92083

WRIT 342

 The Long-Form Memoir

Daniel Mendelsohn

  W         1:30 -3:50 pm

OLIN 307

PA

PART

Cross-listed: Literature  This advanced writing seminar, designed for upper-level students with solid experience—particularly those interested in producing a long-form memoir as a senior project—will be involve both extensive reading in the memoir and regular writing exercises, culminating in a lengthy final project (25 pp or more). Readings will cover everything from Classical Antiquity to the recent resurgence of memoir as a major literary form, and will explore categories from political memoir (Julius Caesar, Elizabeth Cady Stanton), social history memoir (Saint-Simon), literary memoir (Nabokov, George Sand), trauma/ cataclysm memoir (Equiano, Primo Levi, Kathryn Harrison’s The Kiss), bibliomemoir (Rebecca Mead’s My Life in Middlemarch, Elif Batuman’s The Possessed), spiritual/redemption memoir (St. Augustine, James Frey) and sex and sexuality memoir (Casanova, Mendelsohn’s The Elusive Embrace, Toni Bentley’s The Surrender). A letter to the professor (mendelso@bard.edu) explaining your interest in the subject and including a substantial writing sample is required for consideration for this course.  Class size: 12

 

92101

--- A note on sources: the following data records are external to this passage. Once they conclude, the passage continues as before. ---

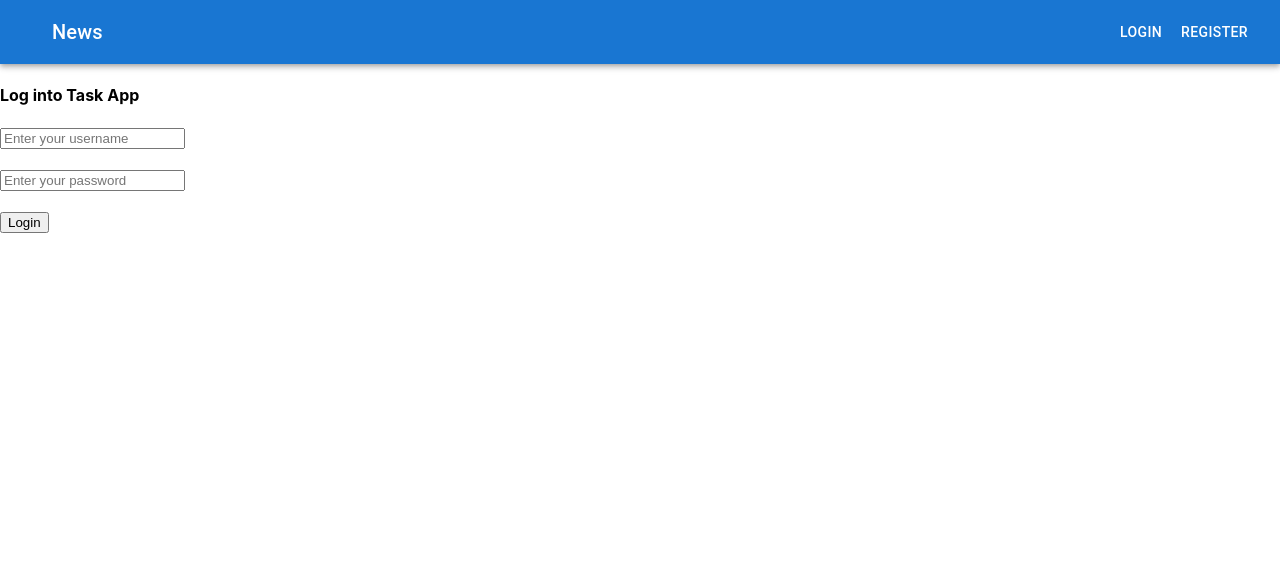
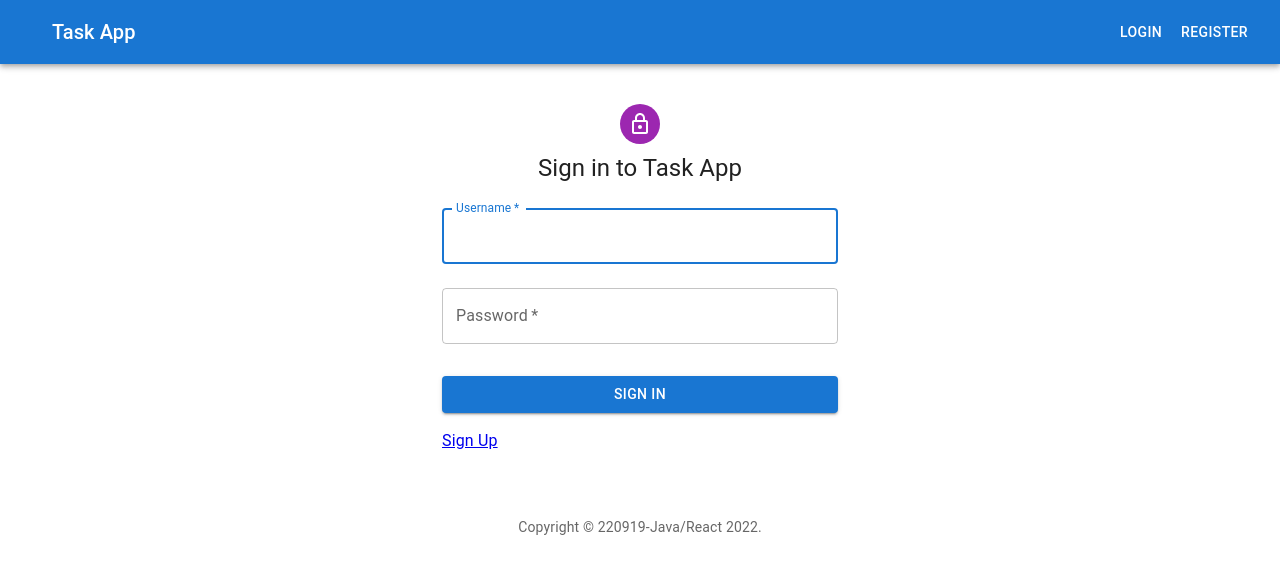
Before and after one commit to 220919-WVA-JavaReact/task-app-ui, a React (Create React App) app: page /login in a window 1280 px wide. Shown: the top 574 px of the page. Built offline with nearby package versions, Linux system fonts and the light colour scheme.

Commit message:
error component, mui clean up

```diff
--- a/package.json
+++ b/package.json
@@ -5,7 +5,9 @@
   "dependencies": {
     "@emotion/react": "^11.10.5",
     "@emotion/styled": "^11.10.5",
+    "@mui/icons-material": "^5.10.9",
     "@mui/material": "^5.10.11",
+    "@mui/x-data-grid": "^5.17.9",
     "@testing-library/jest-dom": "^5.16.5",
     "@testing-library/react": "^13.4.0",
     "@testing-library/user-event": "^13.5.0",
--- a/src/App.tsx
+++ b/src/App.tsx
@@ -15,13 +15,14 @@ function App() {
 
   return (
     <BrowserRouter>
-        <Navbar currentUser={authUser} setCurrentUser={setAuthUser} />
-        <Routes>
-          <Route path="/login" element={<Login currentUser={authUser} setCurrentUser={setAuthUser}/>}/>
-          <Route path="/dashboard" element={<Dashboard currentUser={authUser} />}/>
-          <Route path="/register" element={<Register currentUser={authUser} />}/>
-          <Route path="/userdash" element={<Userdash currentUser={authUser} />}/>
-        </Routes>
+      <Navbar currentUser={authUser} setCurrentUser={setAuthUser} />
+      <Routes>
+        <Route path="/" element={<Login currentUser={authUser} setCurrentUser={setAuthUser} />} />
+        <Route path="/login" element={<Login currentUser={authUser} setCurrentUser={setAuthUser} />} />
+        <Route path="/dashboard" element={<Dashboard currentUser={authUser} />} />
+        <Route path="/register" element={<Register currentUser={authUser} />} />
+        <Route path="/userdash" element={<Userdash currentUser={authUser} />} />
+      </Routes>
     </BrowserRouter>
   );
 }
--- /dev/null
+++ b/src/components/errorMessage/ErrorMessage.tsx
@@ -0,0 +1,21 @@
+import { Alert, Box, Stack } from "@mui/material";
+
+interface IErrorMessageProps {
+    message: string
+}
+
+function ErrorMessage(props: IErrorMessageProps) {
+
+    return (
+        <Box sx={{
+                marginTop: 3,
+                display: 'flex',
+                flexDirection: 'column',
+                alignItems: 'center',
+            }}>
+            <Alert sx={{ width: '100%' }} severity="error">{props.message}</Alert>
+        </Box>
+    );
+}
+
+export default ErrorMessage;
--- a/src/components/login/Login.tsx
+++ b/src/components/login/Login.tsx
@@ -1,11 +1,28 @@
 import { SyntheticEvent, useState } from "react";
 import { User } from "../../models/user";
-import { Navigate } from 'react-router-dom';
+import { Link, Navigate } from 'react-router-dom';
+import ErrorMessage from "../errorMessage/ErrorMessage";
+import { Avatar, Box, Button, Checkbox, Container, createTheme, CssBaseline, FormControlLabel, Grid, TextField, ThemeProvider, Typography } from "@mui/material";
+import LockOutlinedIcon from '@mui/icons-material/LockOutlined';
 
-interface ILoginProps{
+
+interface ILoginProps {
     currentUser: User | undefined,
     setCurrentUser: (nextUser: User) => void
 }
+
+function Copyright(props: any) {
+    return (
+        <Typography variant="body2" color="text.secondary" align="center" {...props}>
+            {'Copyright © '}
+            220919-Java/React{' '}
+            {new Date().getFullYear()}
+            {'.'}
+        </Typography>
+    );
+}
+
+const theme = createTheme();
 
 function Login(props: ILoginProps) {
 
@@ -40,17 +57,17 @@ function Login(props: ILoginProps) {
         } else {
             setErrorMessage('');
             try {
-                let response = await fetch('http://localhost:8080/task-app/auth', {
+                let response = await fetch('http://localhost:8080/auth', {
                     method: 'POST',
                     headers: {
-                        'Content-Type': 'JSON'
+                        'Content-Type': 'application/json'
                     },
-                    credentials: 'include', // property to work with Java HTTP Sessions
+                    // credentials: 'include', // property to work with Java HTTP Sessions
                     body: JSON.stringify({ username, password })
                 });
 
                 if (response.status == 200) {
-                    props.setCurrentUser( await response.json());
+                    props.setCurrentUser(await response.json());
                 } else {
                     setErrorMessage('Could not validate the provided credentials');
                 }
@@ -61,22 +78,86 @@ function Login(props: ILoginProps) {
     }
 
     return (
-        props.currentUser? // condition to be evaluated, ie: if(user)
+        props.currentUser ? // condition to be evaluated, ie: if(user)
             // <p> Welcome {props.currentUser.username}! </p> // if true
             <Navigate to="/dashboard" />
             : // else
             <>
-            <h4>Log into Task App</h4>
+                <ThemeProvider theme={theme}>
+                    <Container component="main" maxWidth="xs">
+                        <CssBaseline />
+                        <Box
+                            sx={{
+                                marginTop: 4,
+                                display: 'flex',
+                                flexDirection: 'column',
+                                alignItems: 'center',
+                            }}
+                        >
+                            <Avatar sx={{ m: 1, bgcolor: 'secondary.main' }}>
+                                <LockOutlinedIcon />
+                            </Avatar>
+                            <Typography component="h1" variant="h5">
+                                Sign in to Task App
+                            </Typography>
+                            <Box component="form" noValidate sx={{ mt: 1 }}>
+                                <TextField
+                                    margin="normal"
+                                    required
+                                    fullWidth
+                                    id="username"
+                                    label="Username"
+                                    name="username"
+                                    autoComplete="username"
+                                    autoFocus
+                                    onChange={updateUsername}
+                                />
+                                <TextField
+                                    margin="normal"
+                                    required
+                                    fullWidth
+                                    name="password"
+                                    label="Password"
+                                    type="password"
+                                    id="password"
+                                    autoComplete="current-password"
+                                    onChange={updatePassword}
+                                />
+                                <Button
+                                    onClick={login}
+                                    fullWidth
+                                    variant="contained"
+                                    sx={{ mt: 3, mb: 2 }}
+                                >
+                                    Sign In
+                                </Button>
+                                <Grid container>
+                                    <Grid item>
+                                        <Link to="/register">
+                                            {"Sign Up"}
+                                        </Link>
+                                    </Grid>
+                                </Grid>
+                            </Box>
+                        </Box>
+                        {
+                            errorMessage ?
+                                <ErrorMessage message={errorMessage} />
+                                :
+                                <></>
+                        }
+                        <Copyright sx={{ mt: 8, mb: 4 }} />
+                    </Container>
+                </ThemeProvider>
+                {/* <h4>Log into Task App</h4>
                 <div id="login-form">
                     <input type="text" id="login-username" placeholder="Enter your username" onChange={updateUsername} />
                     <br /><br />
                     <input type="password" id="login-password" placeholder="Enter your password" onChange={updatePassword} />
                     <br /><br />
                     <button id="login-button" onClick={login}>Login</button>
-            </div>
-            <div>
-                <p>{errorMessage}</p>
-            </div>
+                </div> */}
+
             </>
     );
 }
--- /dev/null
+++ b/src/components/nav/Navbar.css
@@ -0,0 +1,4 @@
+.link {
+    text-decoration: none;
+    color: white
+}
--- a/src/components/nav/Navbar.tsx
+++ b/src/components/nav/Navbar.tsx
@@ -1,6 +1,7 @@
 import { AppBar, Box, Button, IconButton, Toolbar, Typography } from "@mui/material";
 import { Link } from "react-router-dom";
 import { User } from "../../models/user";
+import './Navbar.css';
 
 interface INavbarProps {
     currentUser: User | undefined;
@@ -29,16 +30,18 @@ function Navbar(props: INavbarProps) {
                     >
                     </IconButton>
                     <Typography variant="h6" component="div" sx={{ flexGrow: 1 }}>
-                        News
+                        <Link className="link" color="inherit" to="/dashboard">
+                            Task App
+                        </Link>
                     </Typography>
                     {
                         props.currentUser ?
                             <>
+                                <Button color="inherit"><Link className="link" color="inherit" to="/tasks">Tasks</Link></Button>
                                 {
                                     props.currentUser.role == 'ADMIN' ?
                                         <>
-                                            <Button color="inherit"><Link style={{ textDecoration: 'none', color: 'white' }} color="inherit" to="/userdash">Users</Link></Button>
-                                            <Button color="inherit"><Link style={{ textDecoration: 'none', color: 'white' }} color="inherit" to="/dashboard">Dashboard</Link></Button>
+                                            <Button color="inherit"><Link className="link" color="inherit" to="/userdash">Users</Link></Button>
                                         </>
                                         :
                                         <></>
@@ -47,14 +50,14 @@ function Navbar(props: INavbarProps) {
                             </>
                             :
                             <>
-                                <Button color="inherit"><Link style={{ textDecoration: 'none', color: 'white' }} color="inherit" to="/login">Login</Link></Button>
-                                <Button color="inherit"><Link style={{ textDecoration: 'none', color: 'white' }} color="inherit" to="/register">Register</Link></Button>
+                                <Button color="inherit"><Link className="link" color="inherit" to="/login">Login</Link></Button>
+                                <Button color="inherit"><Link className="link" color="inherit" to="/register">Register</Link></Button>
                             </>
                     }
                 </Toolbar>
             </AppBar>
         </Box>
-    ); // TO DO: decouple CSS for Link
+    );
 }
 
 export default Navbar;
--- a/src/components/userdash/Userdash.tsx
+++ b/src/components/userdash/Userdash.tsx
@@ -1,15 +1,25 @@
+import { Box, Typography } from "@mui/material";
+import { DataGrid, GridColDef } from "@mui/x-data-grid";
 import { useEffect, useState } from "react";
 import { Navigate } from "react-router-dom";
 import { User } from "../../models/user";
+import ErrorMessage from "../errorMessage/ErrorMessage";
 import Userdisplay from "../user/Userdisplay";
 
 interface IUserdashProps {
     currentUser: User | undefined
 }
 
+const columns: GridColDef[] = [
+    { field: 'id', headerName: 'ID', width: 150 },
+    { field: 'username', headerName: 'Username', width: 200 },
+    { field: 'role', headerName: 'Role', width: 200 }
+];
+
 function Userdash(props: IUserdashProps) {
 
     const [users, setUsers] = useState<User[]>([] as User[]); // <User[]> generic to define type of 'users' variable
+    const [message, setErrorMessage] = useState('');
     // default value to be an empty array as an empty user array
 
 
@@ -25,19 +35,18 @@ function Userdash(props: IUserdashProps) {
 
     async function fetchUsers() {
         try {
-            let res = await fetch('http://localhost:8080/task-app/users', {
+            let res = await fetch('http://localhost:8080/users', {
                 method: 'GET',
-                credentials: 'include'
+                // credentials: 'include'
             }); // returns a promise of the response, await lets the promise resolve before we try to use it
 
             if (res.status != 200) {
-                console.log('Could not retrieve users.');
+                setErrorMessage('Could not retrieve users.');
             } else {
                 setUsers(await res.json());
             }
         } catch (err) {
-            // TODO: Make errorMessage component for reusability
-            console.log('There was an error communicating with the API.');
+            setErrorMessage('There was an error communicating with the API.');
         }
 
     }
@@ -46,8 +55,17 @@ function Userdash(props: IUserdashProps) {
         // only accessible for admin users
         props.currentUser?.role == "ADMIN" ?
             <>
-                <p>User Dashboard:</p>
-                <table>
+                <Box sx={{
+                    display: 'flex',
+                    flexDirection: 'column',
+                    alignItems: 'center',
+                }}>
+
+                    {
+                        users ?
+                            <>
+                                <Typography variant="h6" component="div" sx={{ flexGrow: 1, margin: 2 }}>User Registry:</Typography>
+                                {/* <table>
                                 <tr>
                                     <th>id</th>
                                     <th>username</th>
@@ -55,9 +73,22 @@ function Userdash(props: IUserdashProps) {
                                 </tr>
                                 {
                                     // users.map( user => <Userdisplay id={user.id} username={user.username} role={user.role}/>)
-                        users.map( user => <Userdisplay key={user.id} {...user} />) // key attribute helps react with rendering (preferably should be a unique identifier)
+                                    users.map(user => <Userdisplay key={user.id} {...user} />) // key attribute helps react with rendering (preferably should be a unique identifier)
                                 }
-                </table>
+                            </table> */}
+                                <div style={{ height: 400, width: '75%' }}>
+                                    <DataGrid
+                                        rows={users}
+                                        columns={columns}
+                                        pageSize={5}
+                                        rowsPerPageOptions={[5]}
+                                    />
+                                </div>
+                            </>
+                            :
+                            <ErrorMessage message={message} />
+                    }
+                </Box>
             </>
             :
             <Navigate to="/login" />
```
Also changed, not shown: 1 other file (tests, documents, lock files or other folders). Lines whose indentation alone changed are shown as unchanged.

WRIT 405

 Senior Colloquium: Written Arts

Dinaw Mengestu

M           4:40 -6:00 pm

OLINLC 115

 

 

1 credit. The Senior Colloquium in the Written Arts is an important supplement to the Senior Project. It has several objectives: intellectual/artistic, social, and vocational. The primary purpose is to guide seniors, both practically and philosophically, in the daunting task of creating a coherent and inspired creative work of high quality within a single academic year. Emphasis is on demystifying the project process, including its bureaucratic hurdles, as well as exploring the role of research in the creative realm, and helping students use each other as a critical and inspirational resource during this protracted solitary endeavor, sharing works in progress when appropriate. This supplements but never supplants the primary and sacrosanct role of the project adviser. Program faculty and alumni/ae, career development and other staff, and outside speakers (such as editors, translators, MFA graduates and directors, publishing personnel, etc.) contribute their collective wisdom and experience, sharing the myriad ways in which writers move an idea toward full creative realization, and giving a glimpse of the kinds of internships and careers available to the writer. Required for students enrolled in a Written Arts Senior Project. All such students are enrolled automatically by the Registrar, and should not (cannot) register themselves manually for Colloquium.  Class size: 20

 

 

Cross-listed courses:

 

92086

LIT 3041

 POETICS OF THE CITY: The New York School OF POETRY AND CRITICISM

Ann Lauterbach

 T           1:30 -3:50 pm

OLIN 306

LA

ELIT

Cross-listed: Written Arts 

 

92100

LIT 345

 Difficulty

Joseph O'Neill

M           11:50 -2:10 pm

OLIN 107

LA

ELIT

Cross-listed: Written Arts 

 

92082

LIT 351

 Journalism betwEEn Fact and  Fiction

Nuruddin Farah

 T           10:10 -12:30 pm

ASP 302

LA

ELIT

Cross-listed: Human Rights; Written Arts

 

92133

ANTH 351

 The Interview

John Ryle

 T           1:30 -3:50 pm

OLIN 303

SA

SSCI

Cross-listed: Film and Electronic Arts; Human Rights; Written Arts